14.44 An educational use is more likely to be fair, and less likely to harm a market that a rights holder alone should be entitled to exploit, when the use is transformative.[44]

14.45 Many of the uses about which publishers of educational materials are concerned, appear to be non-transformative uses, such as photocopies or digital reproductions of educational resources that would be used as a substitute for buying or licensing the original material. Such uses are unlikely to be fair, under the fair use or new fair dealing exceptions recommended in this Report.

14.46 However, the use for educational purposes of copyright material that was not in fact created for educational purposes is more likely to be transformative, and is much less likely to interfere with the market for the original material.

14.47 For example, the market for a film made for educational purposes may be harmed if the film is shown without a licence to students in schools and universities. People may have invested in the making of the film, expecting some return from sales to schools and universities. Copying this film for educational purposes may therefore not be transformative or fair.

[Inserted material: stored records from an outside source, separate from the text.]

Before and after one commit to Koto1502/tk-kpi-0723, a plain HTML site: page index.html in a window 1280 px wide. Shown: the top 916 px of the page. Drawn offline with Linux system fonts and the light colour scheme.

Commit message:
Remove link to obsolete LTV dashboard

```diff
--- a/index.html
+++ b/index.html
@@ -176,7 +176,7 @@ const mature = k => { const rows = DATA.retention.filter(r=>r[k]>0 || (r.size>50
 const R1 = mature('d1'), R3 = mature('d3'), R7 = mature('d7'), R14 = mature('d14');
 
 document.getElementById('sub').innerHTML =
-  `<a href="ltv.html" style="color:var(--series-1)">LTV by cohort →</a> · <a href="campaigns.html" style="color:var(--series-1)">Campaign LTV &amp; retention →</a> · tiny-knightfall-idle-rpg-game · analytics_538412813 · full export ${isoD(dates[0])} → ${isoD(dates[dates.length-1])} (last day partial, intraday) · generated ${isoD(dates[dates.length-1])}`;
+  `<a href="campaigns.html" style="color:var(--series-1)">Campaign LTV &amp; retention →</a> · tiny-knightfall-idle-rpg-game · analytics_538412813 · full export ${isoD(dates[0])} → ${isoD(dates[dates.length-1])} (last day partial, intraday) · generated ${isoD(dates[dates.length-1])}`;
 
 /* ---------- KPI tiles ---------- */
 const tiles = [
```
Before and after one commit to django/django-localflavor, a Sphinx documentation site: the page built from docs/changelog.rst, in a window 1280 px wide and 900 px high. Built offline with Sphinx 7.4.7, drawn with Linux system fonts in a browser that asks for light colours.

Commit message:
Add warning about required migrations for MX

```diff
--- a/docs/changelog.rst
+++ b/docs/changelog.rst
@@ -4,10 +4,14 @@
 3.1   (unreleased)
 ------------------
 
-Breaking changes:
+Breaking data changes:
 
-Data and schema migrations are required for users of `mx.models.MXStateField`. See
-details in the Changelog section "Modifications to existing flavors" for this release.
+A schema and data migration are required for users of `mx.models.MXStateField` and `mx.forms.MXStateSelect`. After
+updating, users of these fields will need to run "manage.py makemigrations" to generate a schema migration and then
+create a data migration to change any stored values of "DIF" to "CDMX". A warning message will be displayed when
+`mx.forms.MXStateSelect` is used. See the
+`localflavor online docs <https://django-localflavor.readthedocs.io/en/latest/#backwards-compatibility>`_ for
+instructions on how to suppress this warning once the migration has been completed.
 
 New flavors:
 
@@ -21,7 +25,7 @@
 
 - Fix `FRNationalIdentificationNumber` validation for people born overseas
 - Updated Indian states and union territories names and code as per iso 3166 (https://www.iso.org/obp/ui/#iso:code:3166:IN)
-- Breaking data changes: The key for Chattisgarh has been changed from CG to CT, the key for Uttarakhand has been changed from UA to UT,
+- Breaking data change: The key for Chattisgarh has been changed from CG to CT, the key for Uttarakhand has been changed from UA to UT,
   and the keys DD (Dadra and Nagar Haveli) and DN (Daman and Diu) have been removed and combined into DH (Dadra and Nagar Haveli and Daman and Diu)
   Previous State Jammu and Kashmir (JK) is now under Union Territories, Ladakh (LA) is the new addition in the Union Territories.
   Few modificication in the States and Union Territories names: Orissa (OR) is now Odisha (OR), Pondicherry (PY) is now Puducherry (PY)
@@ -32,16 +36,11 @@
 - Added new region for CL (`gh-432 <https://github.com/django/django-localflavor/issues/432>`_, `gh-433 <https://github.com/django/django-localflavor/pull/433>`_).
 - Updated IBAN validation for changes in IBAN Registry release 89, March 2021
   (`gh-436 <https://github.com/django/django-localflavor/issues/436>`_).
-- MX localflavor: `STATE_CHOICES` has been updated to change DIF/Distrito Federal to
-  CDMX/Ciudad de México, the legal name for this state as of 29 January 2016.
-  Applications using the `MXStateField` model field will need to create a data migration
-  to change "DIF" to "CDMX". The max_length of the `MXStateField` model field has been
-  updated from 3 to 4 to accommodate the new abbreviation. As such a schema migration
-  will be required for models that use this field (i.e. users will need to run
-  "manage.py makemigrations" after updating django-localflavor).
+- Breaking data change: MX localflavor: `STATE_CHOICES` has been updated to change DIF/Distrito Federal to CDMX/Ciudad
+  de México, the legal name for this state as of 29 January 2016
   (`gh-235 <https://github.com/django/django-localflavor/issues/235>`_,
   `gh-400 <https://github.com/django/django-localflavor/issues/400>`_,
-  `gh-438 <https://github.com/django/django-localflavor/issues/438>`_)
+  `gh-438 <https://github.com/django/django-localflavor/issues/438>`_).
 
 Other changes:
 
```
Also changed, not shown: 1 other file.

14.48 However, the nightly news is not made for educational purposes. Television networks do not invest in news programs hoping for a return from licensing fees from schools who might record and show the program in class the next day. They might not return fees collected from schools by collecting societies for this use, but the news program would have been made whether or not schools paid to copy the program. The educational use of this news program is therefore more likely to be transformative and fair.